## [About this exercise]
The copy you return must match the listing word for word and carry no pictures.
'''
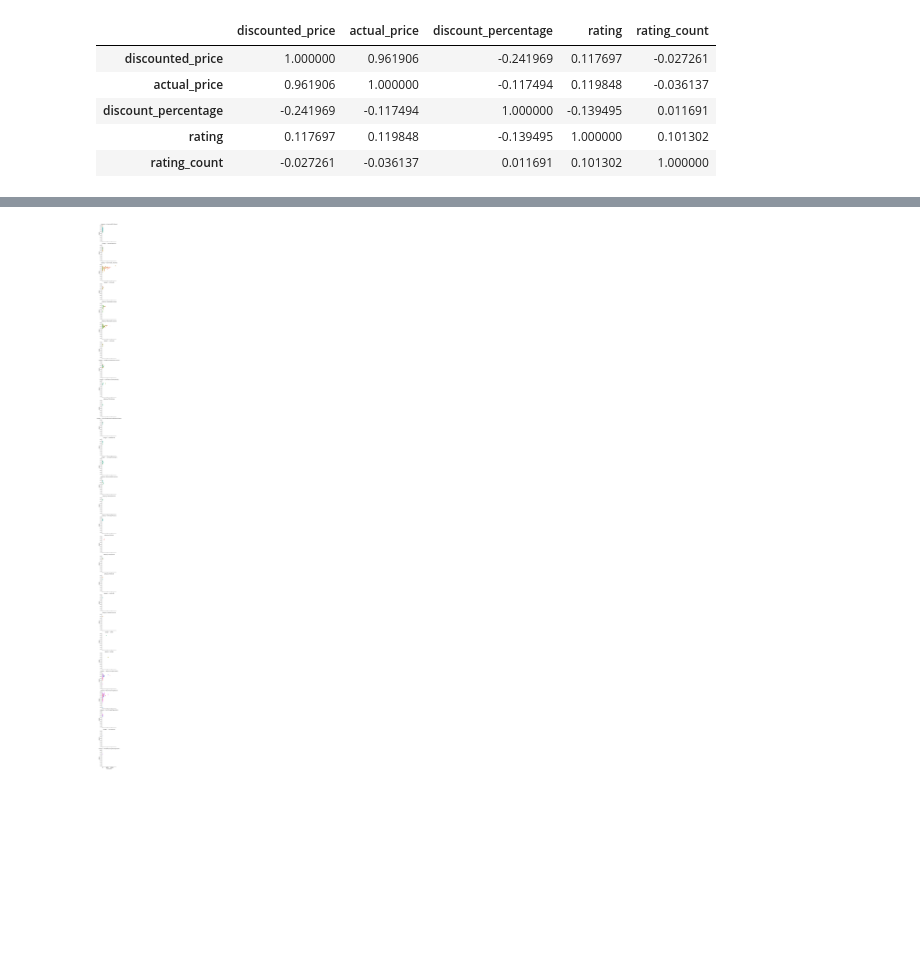
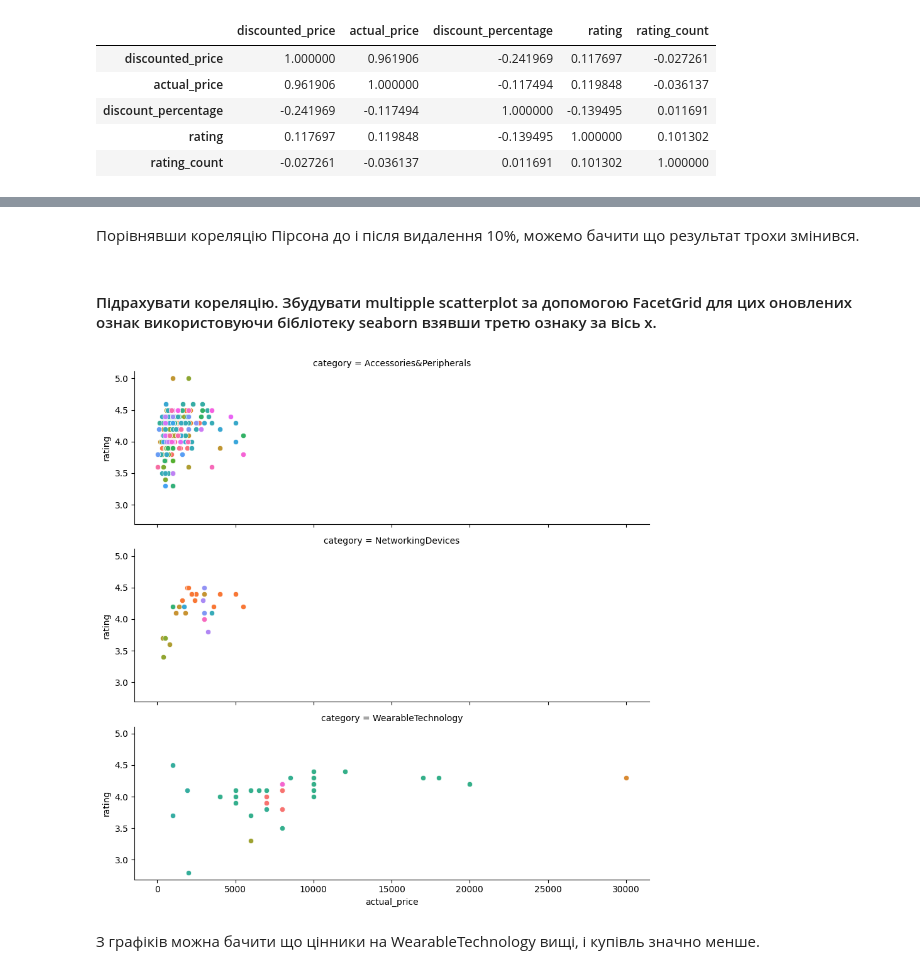
Before and after one commit to JavaConterry/SpecProg-DS-DA, a Jupyter notebook: Course Project/Amazon Sales Analysis.ipynb, the cells around one changed output, grey strips where cells are left out. Saved outputs shown, nothing was run; the diff lists cells and outputs as text; code cells hidden in the pictures; blank space fills up the shorter version.

```diff
--- a/Course Project/Amazon Sales Analysis.ipynb
+++ b/Course Project/Amazon Sales Analysis.ipynb
@@ -413,6 +532,12 @@ df_for_corr.corr(method='pearson', numeric_only=True)
+# %% [markdown]
+Порівнявши кореляцію Пірсона до і після видалення 10%, можемо бачити що результат трохи змінився.
+# %% [markdown]
+#### Підрахувати кореляцію. Збудувати multipple scatterplot за допомогою FacetGrid для цих оновлених ознак використовуючи бібліотеку seaborn взявши третю ознаку за вісь x.
 # %%
-g = sns.FacetGrid(df_for_corr, row='category', hue='product_name')
+g = sns.FacetGrid(df_for_corr[df_for_corr['category'].isin(['Accessories&Peripherals', 'NetworkingDevices','WearableTechnology'])], row='category', hue='product_name', height=3, aspect=3)
 g.map(sns.scatterplot, 'actual_price', 'rating')
 plt.show()
 # %% [output]
-[figure, old version]
+[figure, new version]
+# %% [markdown]
+З графіків можна бачити що цінники на WearableTechnology вищі, і купівль значно менше.
```
Also changed, not shown: parts of 35 cells of this notebook, 6 other files.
'''
## [Solution to this problem]
Before and after one commit to JavaConterry/SpecProg-DS-DA, a Jupyter notebook: Course Project/Amazon Sales Analysis.ipynb, the cells around one changed output, grey strips where cells are left out. Saved outputs shown, nothing was run; the diff lists cells and outputs as text; code cells hidden in the pictures; blank space fills up the shorter version.

```diff
--- a/Course Project/Amazon Sales Analysis.ipynb
+++ b/Course Project/Amazon Sales Analysis.ipynb
@@ -413,6 +532,12 @@ df_for_corr.corr(method='pearson', numeric_only=True)
+# %% [markdown]
+Порівнявши кореляцію Пірсона до і після видалення 10%, можемо бачити що результат трохи змінився.
+# %% [markdown]
+#### Підрахувати кореляцію. Збудувати multipple scatterplot за допомогою FacetGrid для цих оновлених ознак використовуючи бібліотеку seaborn взявши третю ознаку за вісь x.
 # %%
-g = sns.FacetGrid(df_for_corr, row='category', hue='product_name')
+g = sns.FacetGrid(df_for_corr[df_for_corr['category'].isin(['Accessories&Peripherals', 'NetworkingDevices','WearableTechnology'])], row='category', hue='product_name', height=3, aspect=3)
 g.map(sns.scatterplot, 'actual_price', 'rating')
 plt.show()
 # %% [output]
-[figure, old version]
+[figure, new version]
+# %% [markdown]
+З графіків можна бачити що цінники на WearableTechnology вищі, і купівль значно менше.
```
Also changed, not shown: parts of 35 cells of this notebook, 6 other files.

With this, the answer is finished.